**YOUR ASSIGNMENT:** Every line in the records below that holds the word "carousel" is to be copied.

(Data entries)
--- START ---

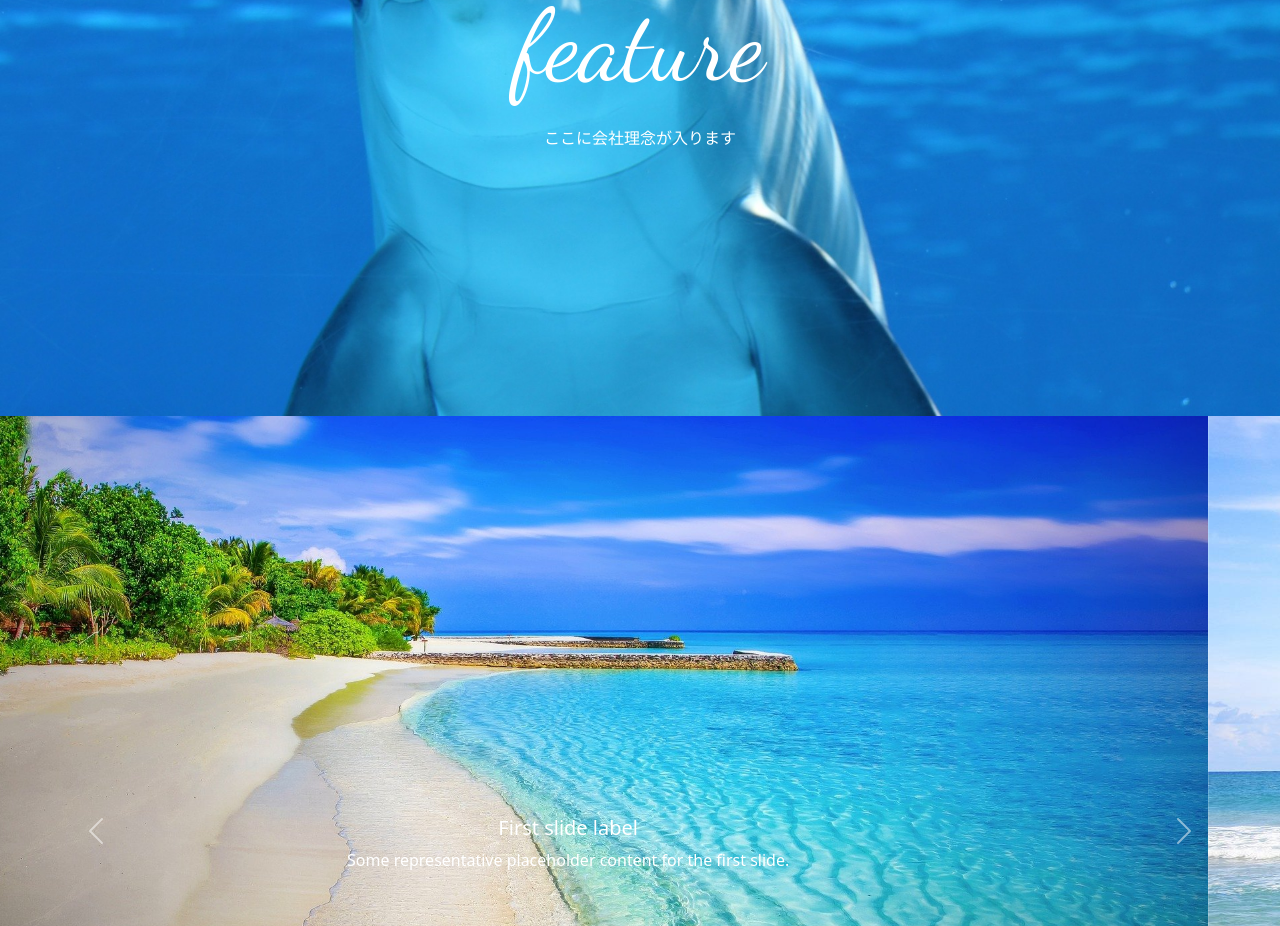
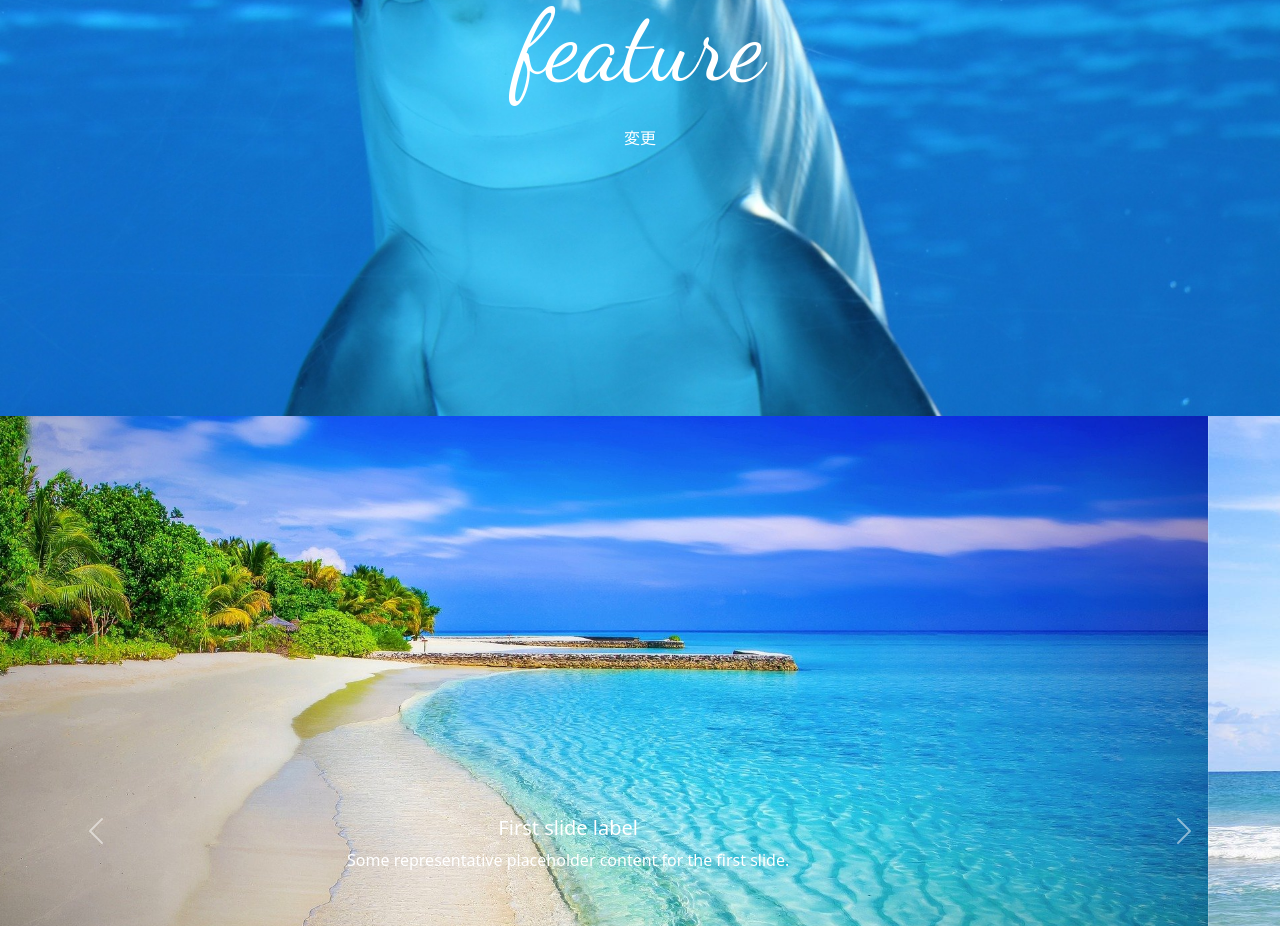
Before and after one commit to hiro519/corporatesite-new, a plain HTML site: page index.html in a window 1280 px wide. Shown: the part 1000-1926 px from the top of the page. Drawn offline with nearby package versions, Linux system fonts and the light colour scheme; a web font is replaced by a local one.

Commit message:
会社理念→変更

```diff
--- a/index.html
+++ b/index.html
@@ -49,7 +49,7 @@
     </nav>
     <div class="feature-area">
       <h2>feature</h2>
-      <p>ここに会社理念が入ります</p>
+      <p>変更</p>
     </div>
     <div id="carouselExampleCaptions" class="carousel slide" data-bs-ride="carousel">
       <div class="carousel-indicators">
```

--- END ---

**ANSWER SECTION:**
     <div id="carouselExampleCaptions" class="carousel slide" data-bs-ride="carousel">
       <div class="carousel-indicators">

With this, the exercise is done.